It’s one particularly poignant painting by Alfred Joseph Casson of The Group of Seven, titled The White Pine, that speaks to me. The artist depicts two white pines, one large and one smaller, alone on an outcrop of rock, their odd shapes lean toward the open water while their branches bend away from the fierce winds of Georgian Bay. The larger of the two appears to protect the smaller in a symbol of unity. They remain together, deeply rooted beneath the rock, utilizing what little soil the land has to offer.
So it is that my brother Paul and I are standing together in this life, our trunks fixed and strong as we lean into the wind and bend away from our adversities. Connected to one another like A.J. Casson’s white pines, I care for Paul as though he were my own child. Even before I was born, he was there waiting for me, trusting I would help him navigate the journey of his life.
Many times while braving the winds of our lives together, I have asked why as I struggled under the burden of my brother’s special needs. Still, I see Paul as the larger of the two white pines and myself as the smaller.
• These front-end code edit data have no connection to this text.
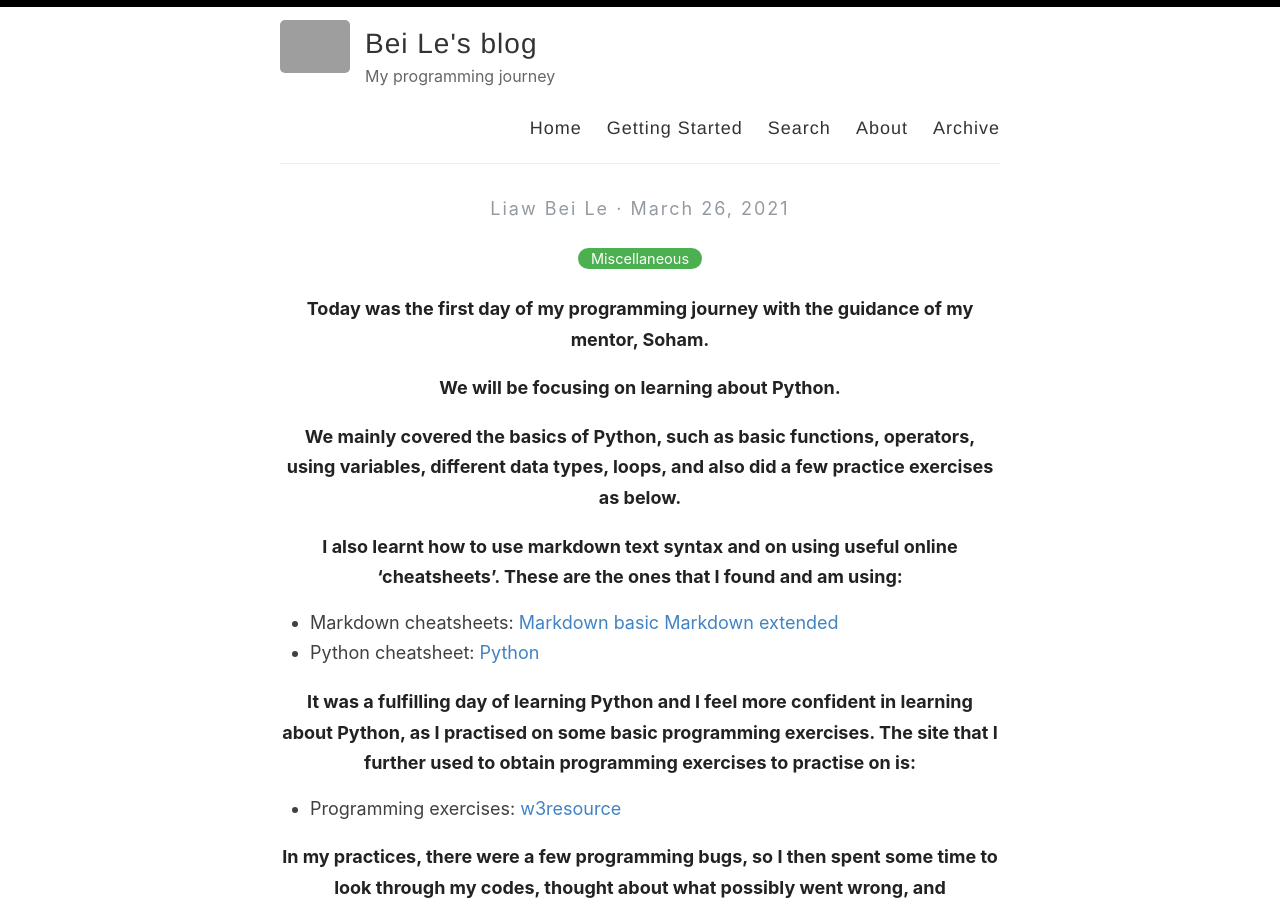
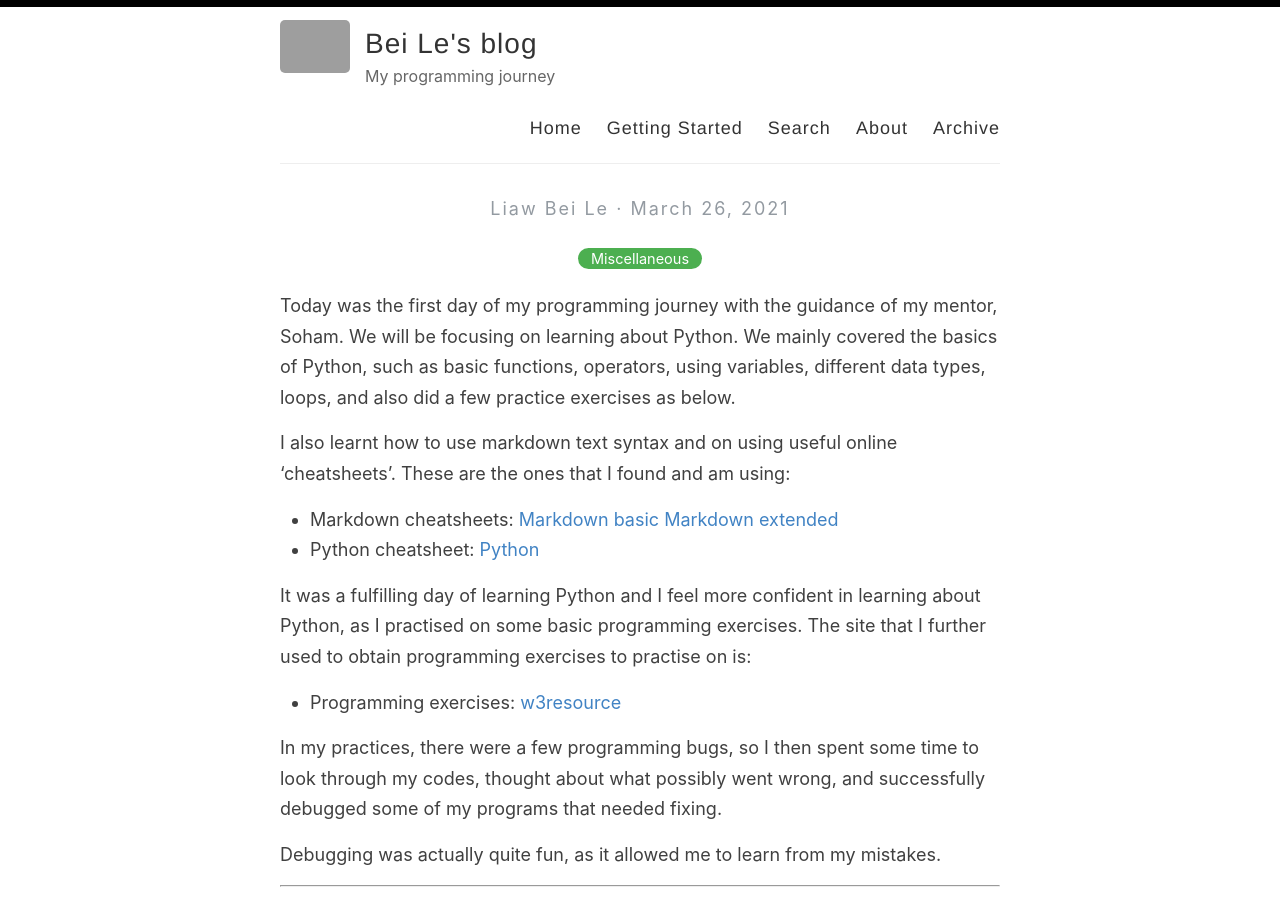
Before and after one commit to liawbeile/liawbeile.github.io, a Jekyll site: the page built from _posts/2021-3-26-march26.md, in a window 1280 px wide and 900 px high. Built offline with Jekyll 4.4.1, drawn with Linux system fonts in a browser that asks for light colours; grey boxes are pictures that could not be loaded.

Commit message:
amended format

```diff
--- a/_posts/2021-3-26-march26.md
+++ b/_posts/2021-3-26-march26.md
@@ -4,21 +4,18 @@ title: ""
 categories: Miscellaneous
 ---
 
-#### Today was the first day of my programming journey with the guidance of my mentor, Soham.
+Today was the first day of my programming journey with the guidance of my mentor, Soham. We will be focusing on learning about Python. We mainly covered the basics of Python, such as basic functions, operators, using variables, different data types, loops, and also did a few practice exercises as below.
 
-#### We will be focusing on learning about Python.
-
-#### We mainly covered the basics of Python, such as basic functions, operators, using variables, different data types, loops, and also did a few practice exercises as below.
-
-#### I also learnt how to use markdown text syntax and on using useful online 'cheatsheets'. These are the ones that I found and am using:
+I also learnt how to use markdown text syntax and on using useful online 'cheatsheets'. These are the ones that I found and am using:
 - Markdown cheatsheets: [Markdown basic](https://www.markdownguide.org/basic-syntax/) [Markdown extended](https://www.markdownguide.org/extended-syntax/)
 - Python cheatsheet: [Python](https://docs.python.org/3/library/index.html)
 
-#### It was a fulfilling day of learning Python and I feel more confident in learning about Python, as I practised on some basic programming exercises.  The site that I further used to obtain programming exercises to practise on is:
+It was a fulfilling day of learning Python and I feel more confident in learning about Python, as I practised on some basic programming exercises.  The site that I further used to obtain programming exercises to practise on is:
 - Programming exercises: [w3resource](https://www.w3resource.com/python-exercises/)
 
-#### In my practices, there were a few programming bugs, so I then spent some time to look through my codes, thought about what possibly went wrong, and successfully debugged some of my programs that needed fixing.
-#### Debugging was actually quite fun, as it allowed me to learn from my mistakes.
+In my practices, there were a few programming bugs, so I then spent some time to look through my codes, thought about what possibly went wrong, and successfully debugged some of my programs that needed fixing.
+
+Debugging was actually quite fun, as it allowed me to learn from my mistakes.
 
 ---
 ### What I learnt:
```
The Georgian Bay white pines—in response to the Bay’s northwest wind—are possessed with a strange beauty, attracting paintbrushes of artists for centuries; and so it is that my own artist has found beauty in my connection with Paul and compelled me to share our story.
Read the Praise for Paulie and Me.